Your boss knows all about you
When 36-year-old Amitabh Bhattacharya, IT head at a Delhi-based company, applied for a job at a multi-national company, also located in Delhi, he was surprised when his parents called from Kolkata to tell him that the MNC had sent someone to meet them. This was a first. In his 15 years of working in the capital, no employer had ever reached out to Bhattacharya’s hometown to cross-check his personal details.
A candidate for a sales manager’s job at an HR outsourcing company found his application being rejected after documents from his previous employer failed to stand up to scrutiny. Upon verification by a background verification agency, it was found that he had left his earlier job without serving the notice period. Also, both the resignation letter and the pay slip that he had furnished as proofs of employment were forged.
These are not stray cases. In line with global trends, companies in India have taken to going beyond plain-vanilla reference checks while vetting potential employees, especially at the mid and senior level. Today’s candidates can expect to have their education claims, credit standing, behaviour on social media websites such as Facebook and LinkedIn and police record, if any, scrutinized before being offered a new job. There have even been cases of job offers being revoked because of some discrepancy found during the checks. As per a survey by the ASSOCHAM Social Development Foundation, 3-4 per cent candidates fail their background checks.
“The trend has been triggered by MNCs. They are very conscious about who they hire. With corporate fraud and terrorism on an upswing, even Indian companies now want to carry out detailed checks on potential employees,” explains Rituparna Chakraborty, co-founder and senior VP, TeamLease Services and vice president, Indian Staffing Federation. While the trend is growing in all sectors, those who deal with R&D and proprietary data and products are the most scrutinized, she adds.
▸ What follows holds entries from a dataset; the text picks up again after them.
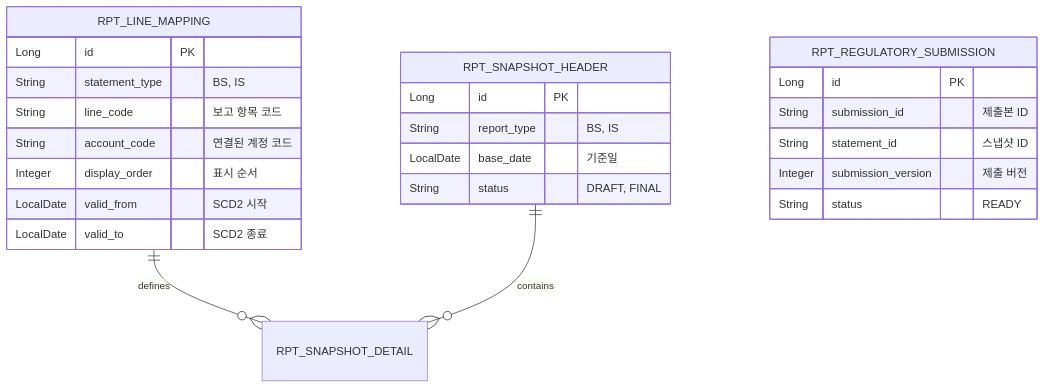
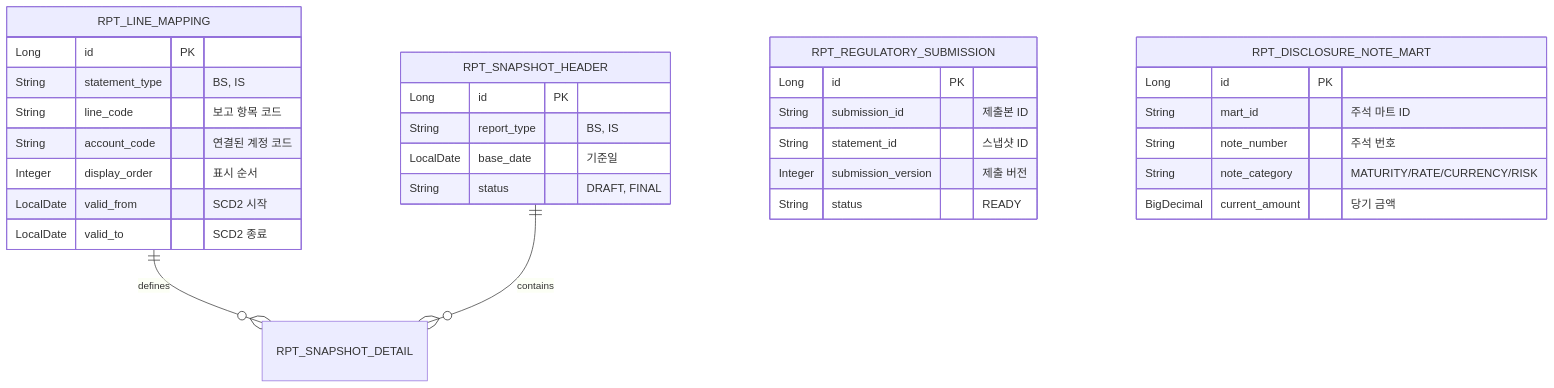
One commit to skyg547/account changed the third of 3 diagrams in reporting/README.md. Above: the diagram before and after it, drawn with Mermaid. The commit also changed other lines of this file and 23 other files, not shown here.

Commit message:
Add reporting disclosure note mart

````diff
--- a/reporting/README.md
+++ b/reporting/README.md
@@ -66,30 +74,38 @@
 ```mermaid
 erDiagram
     RPT_LINE_MAPPING ||--o{ RPT_SNAPSHOT_DETAIL : "defines"
     RPT_SNAPSHOT_HEADER ||--o{ RPT_SNAPSHOT_DETAIL : "contains"
 
     RPT_LINE_MAPPING {
         Long id PK
         String statement_type "BS, IS"
         String line_code "보고 항목 코드"
         String account_code "연결된 계정 코드"
         Integer display_order "표시 순서"
         LocalDate valid_from "SCD2 시작"
         LocalDate valid_to "SCD2 종료"
     }
     
     RPT_SNAPSHOT_HEADER {
         Long id PK
         String report_type "BS, IS"
         LocalDate base_date "기준일"
         String status "DRAFT, FINAL"
     }
 
     RPT_REGULATORY_SUBMISSION {
         Long id PK
         String submission_id "제출본 ID"
         String statement_id "스냅샷 ID"
         Integer submission_version "제출 버전"
         String status "READY"
     }
+
+    RPT_DISCLOSURE_NOTE_MART {
+        Long id PK
+        String mart_id "주석 마트 ID"
+        String note_number "주석 번호"
+        String note_category "MATURITY/RATE/CURRENCY/RISK"
+        BigDecimal current_amount "당기 금액"
+    }
 ```
````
Besides checking the candidates’ education and employment background and conducting police verification and drug tests, the credit history of the employees is of intense interest to companies. Tarun Bangari, CEO and founder of employee verification company JantaKhoj, explains the modus operandi. “While the Credit Information Bureau (India Limited) is the prime source for an individual’s credit scores, CIBIL’s credit score is given only to the individual and not revealed to a third party. We therefore tap money-lending institutions and organisations that keep records for loan purposes, to help us with a person’s credit history records,” he says.
While the IT and BPO sectors are leading the way, the banking and insurance sectors, the hospitality industry and real estate companies too have taken to doing stringent background checks. While the banking sector chiefly looks at the credit history, the hospitality sector relies on social media. “In hospitality, it’s the person’s softer skills that we need to focus on. So we take help of social media sites and try talking to at least four or five former colleagues before hiring someone. We don’t use any agency, but have an in-house team that does background checks,” says Major Rajesh Chauhan, chief people officer, Lemon Tree Hotels. Chauhan, who worked with the Oberoi Group and Ista Hotels earlier, says detailed reference checks have become the norm in the hospitality industry.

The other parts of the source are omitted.